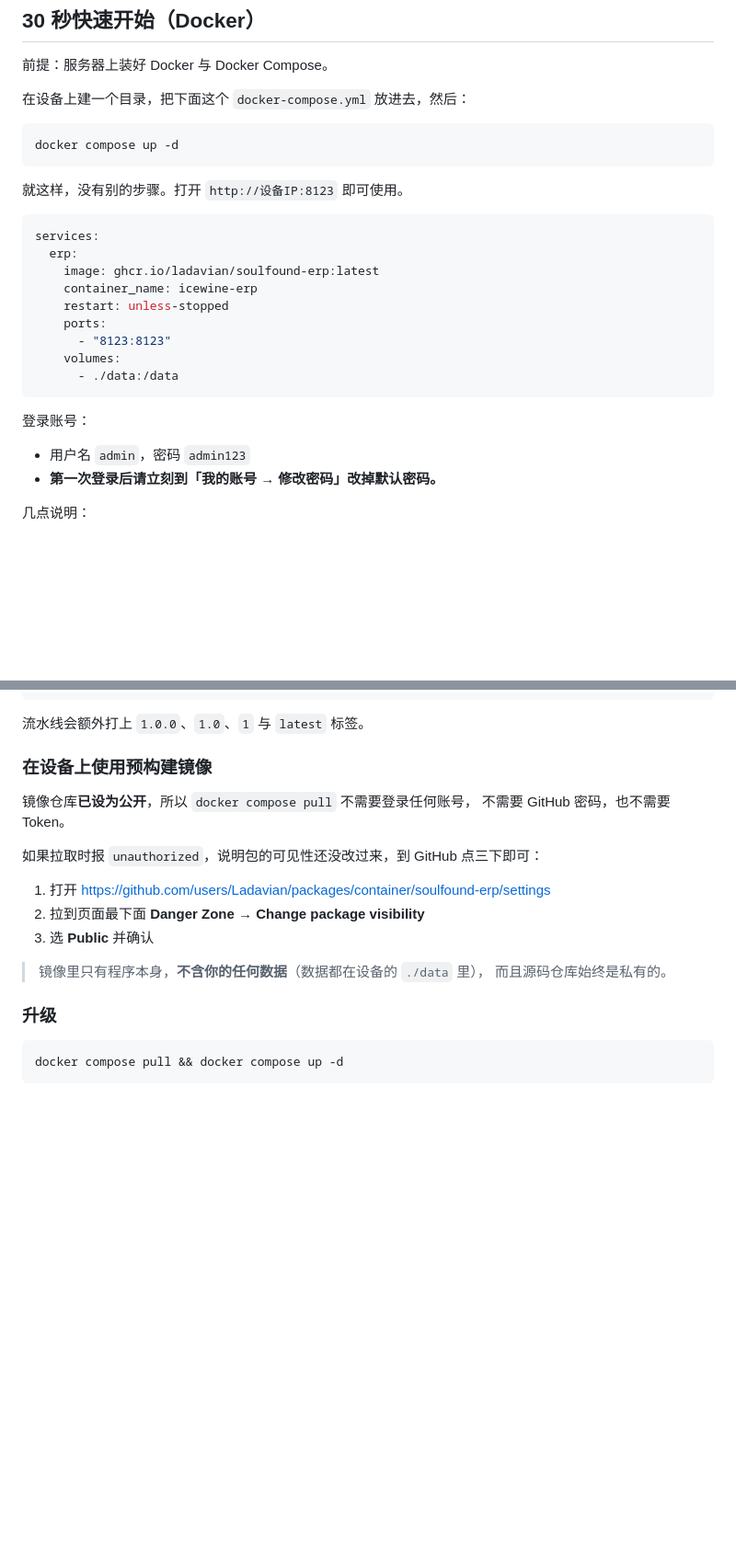
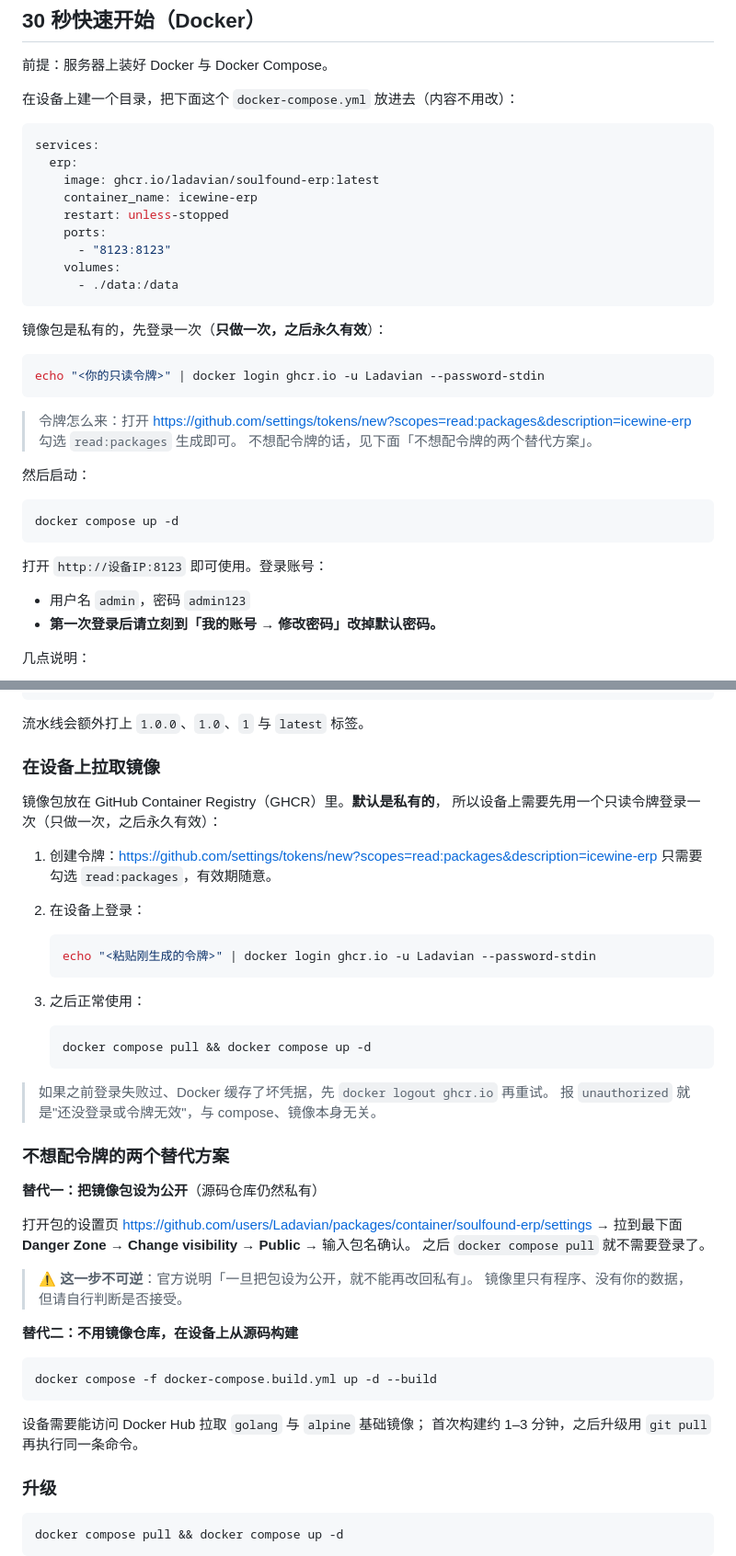
Before and after one commit to Ladavian/SoulFound-ERP, a Markdown page: README.md, 2 parts joined by grey strips. Shown at 92% size. Rendered like a GitHub page; blank space fills up the shorter version.

Commit message:
docs: 修正镜像拉取说明（包仍是私有，不再假设已公开）
之前 README 写成「镜像已设为公开」，但包实际仍是私有状态，
设备上 pull 会报 unauthorized。改为：

- 默认路径 = 私有包 + 一次性只读令牌登录（附预填权限的令牌创建链接）
- 明确 unauthorized 的含义与 docker logout 重试的排查方法
- 把「设为公开」列为替代方案，并加上官方文档的不可逆警告
  （一旦设为公开就不能改回私有）
- 另一种替代方案 = 用 docker-compose.build.yml 在设备上从源码构建，完全不涉及 GHCR

Co-Authored-By: Claude <noreply@anthropic.com>

````diff
--- a/README.md
+++ b/README.md
@@ -38,13 +38,7 @@ Docker 一条命令部署，数据放在一个 SQLite 文件里，**没有外部
 
 前提：服务器上装好 Docker 与 Docker Compose。
 
-在设备上建一个目录，把下面这个 `docker-compose.yml` 放进去，然后：
-
-```bash
-docker compose up -d
-```
-
-就这样，没有别的步骤。打开 `http://设备IP:8123` 即可使用。
+在设备上建一个目录，把下面这个 `docker-compose.yml` 放进去（内容不用改）：
 
 ```yaml
 services:
@@ -58,7 +52,23 @@ services:
       - ./data:/data
 ```
 
-登录账号：
+镜像包是私有的，先登录一次（**只做一次，之后永久有效**）：
+
+```bash
+echo "<你的只读令牌>" | docker login ghcr.io -u Ladavian --password-stdin
+```
+
+> 令牌怎么来：打开 <https://github.com/settings/tokens/new?scopes=read:packages&description=icewine-erp>
+> 勾选 `read:packages` 生成即可。
+> 不想配令牌的话，见下面「不想配令牌的两个替代方案」。
+
+然后启动：
+
+```bash
+docker compose up -d
+```
+
+打开 `http://设备IP:8123` 即可使用。登录账号：
 
 - 用户名 `admin`，密码 `admin123`
 - **第一次登录后请立刻到「我的账号 → 修改密码」改掉默认密码。**
@@ -417,19 +427,47 @@ git push --tags
 
 流水线会额外打上 `1.0.0`、`1.0`、`1` 与 `latest` 标签。
 
-### 在设备上使用预构建镜像
+### 在设备上拉取镜像
 
-镜像仓库**已设为公开**，所以 `docker compose pull` 不需要登录任何账号，
-不需要 GitHub 密码，也不需要 Token。
+镜像包放在 GitHub Container Registry（GHCR）里。**默认是私有的**，
+所以设备上需要先用一个只读令牌登录一次（只做一次，之后永久有效）：
 
-如果拉取时报 `unauthorized`，说明包的可见性还没改过来，到 GitHub 点三下即可：
+1. 创建令牌：<https://github.com/settings/tokens/new?scopes=read:packages&description=icewine-erp>
+   只需要勾选 `read:packages`，有效期随意。
+2. 在设备上登录：
 
-1. 打开 <https://github.com/users/Ladavian/packages/container/soulfound-erp/settings>
-2. 拉到页面最下面 **Danger Zone → Change package visibility**
-3. 选 **Public** 并确认
+   ```bash
+   echo "<粘贴刚生成的令牌>" | docker login ghcr.io -u Ladavian --password-stdin
+   ```
 
-> 镜像里只有程序本身，**不含你的任何数据**（数据都在设备的 `./data` 里），
-> 而且源码仓库始终是私有的。
+3. 之后正常使用：
+
+   ```bash
+   docker compose pull && docker compose up -d
+   ```
+
+> 如果之前登录失败过、Docker 缓存了坏凭据，先 `docker logout ghcr.io` 再重试。
+> 报 `unauthorized` 就是"还没登录或令牌无效"，与 compose、镜像本身无关。
+
+### 不想配令牌的两个替代方案
+
+**替代一：把镜像包设为公开**（源码仓库仍然私有）
+
+打开包的设置页 <https://github.com/users/Ladavian/packages/container/soulfound-erp/settings>
+→ 拉到最下面 **Danger Zone → Change visibility → Public** → 输入包名确认。
+之后 `docker compose pull` 就不需要登录了。
+
+> ⚠️ **这一步不可逆**：官方说明「一旦把包设为公开，就不能再改回私有」。
+> 镜像里只有程序、没有你的数据，但请自行判断是否接受。
+
+**替代二：不用镜像仓库，在设备上从源码构建**
+
+```bash
+docker compose -f docker-compose.build.yml up -d --build
+```
+
+设备需要能访问 Docker Hub 拉取 `golang` 与 `alpine` 基础镜像；
+首次构建约 1–3 分钟，之后升级用 `git pull` 再执行同一条命令。
 
 ### 升级
 
````
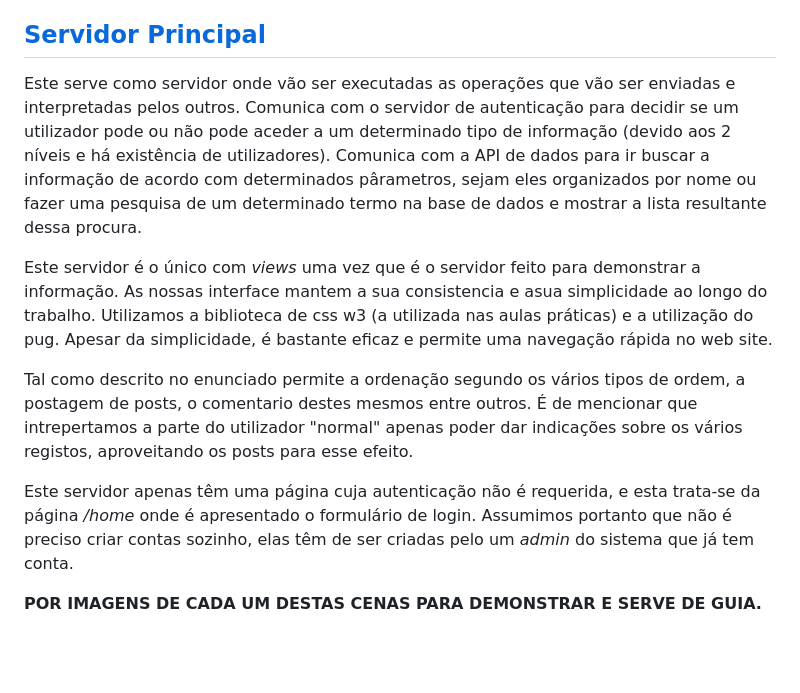
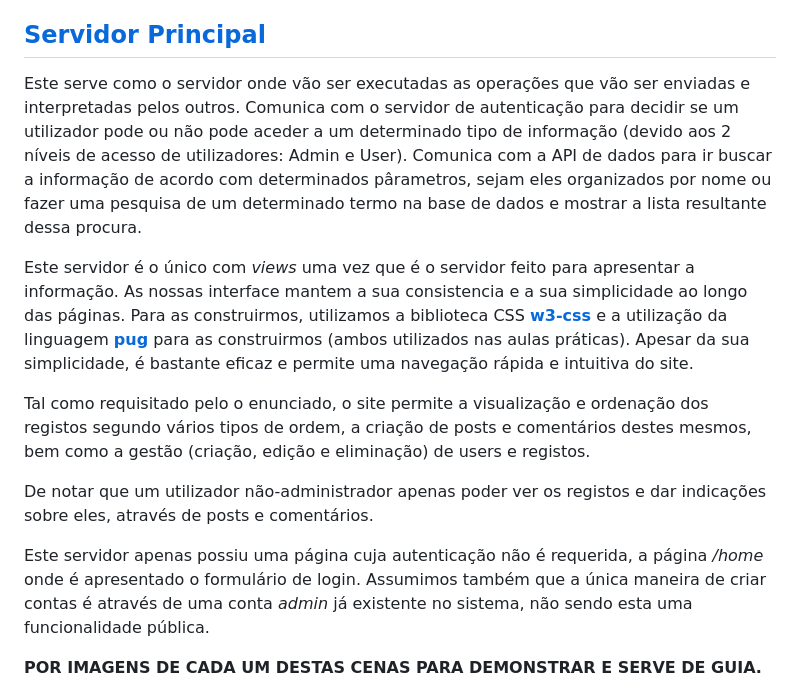
Before and after one commit to goncalobraga27/ENGWEB2023-Projeto, a Markdown page: README.md, the part around the change. GitHub-like rendering; blank space fills up the shorter version.

Commit message:
relatorio

```diff
--- a/README.md
+++ b/README.md
@@ -70,14 +70,15 @@ Desta forma, conseguimos proteger este servidor do acesso indevido de utilizador
 
 ## [Servidor Principal](https://github.com/goncalobraga27/ENGWEB2023-Projeto/tree/main/mainServer)
 
-Este serve como servidor onde vão ser executadas as operações que vão ser enviadas e interpretadas pelos outros. Comunica com o servidor de autenticação para decidir se um utilizador pode ou não pode aceder a um determinado tipo de informação (devido aos 2 níveis e há existência de utilizadores). Comunica com a API de dados para ir buscar a informação de acordo com determinados pârametros, sejam eles organizados por nome ou fazer uma pesquisa de um determinado termo na base de dados e mostrar a lista resultante dessa procura.
+Este serve como o servidor onde vão ser executadas as operações que vão ser enviadas e interpretadas pelos outros. Comunica com o servidor de autenticação para decidir se um utilizador pode ou não pode aceder a um determinado tipo de informação (devido aos 2 níveis de acesso de utilizadores: Admin e User). Comunica com a API de dados para ir buscar a informação de acordo com determinados pârametros, sejam eles organizados por nome ou fazer uma pesquisa de um determinado termo na base de dados e mostrar a lista resultante dessa procura.
 
-Este servidor é o único com *views* uma vez que é o servidor feito para demonstrar a informação. As nossas interface mantem a sua consistencia e asua simplicidade ao longo do trabalho. Utilizamos a biblioteca de css w3 (a utilizada nas aulas práticas) e a utilização do pug. Apesar da simplicidade, é bastante eficaz e permite uma navegação rápida no web site.
+Este servidor é o único com *views* uma vez que é o servidor feito para apresentar a informação. As nossas interface mantem a sua consistencia e a sua simplicidade ao longo das páginas. Para as construirmos, utilizamos a biblioteca CSS [**w3-css**](https://www.w3schools.com/w3css/default.asp) e a utilização da linguagem [**pug**](https://pugjs.org/api/getting-started.html) para as construirmos (ambos utilizados nas aulas práticas). Apesar da sua simplicidade, é bastante eficaz e permite uma navegação rápida e intuitiva do site.
 
-Tal como descrito no enunciado permite a ordenação segundo os vários tipos de ordem, a postagem de posts, o comentario destes mesmos entre outros.
-É de mencionar que intrepertamos a parte do utilizador "normal" apenas poder dar indicações sobre os vários registos, aproveitando os posts para esse efeito.
+Tal como requisitado pelo o enunciado, o site permite a visualização e ordenação dos registos segundo vários tipos de ordem, a criação de posts e comentários destes mesmos, bem como a gestão (criação, edição e eliminação) de users e registos.
 
-Este servidor apenas têm uma página cuja autenticação não é requerida, e esta trata-se da página */home* onde é apresentado o formulário de login. Assumimos portanto que não é preciso criar contas sozinho, elas têm de ser criadas pelo um *admin* do sistema que já tem conta.
+De notar que um utilizador não-administrador apenas poder ver os registos e dar indicações sobre eles, através de posts e comentários.
+
+Este servidor apenas possiu uma página cuja autenticação não é requerida, a página */home* onde é apresentado o formulário de login. Assumimos também que a única maneira de criar contas é através de uma conta *admin* já existente no sistema, não sendo esta uma funcionalidade pública.
 
 **POR IMAGENS DE CADA UM DESTAS CENAS PARA DEMONSTRAR E SERVE DE GUIA.**
 
```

Task to complete: How many lines of the listing above include the word "packages"? Reply with the number alone.

Response below: 6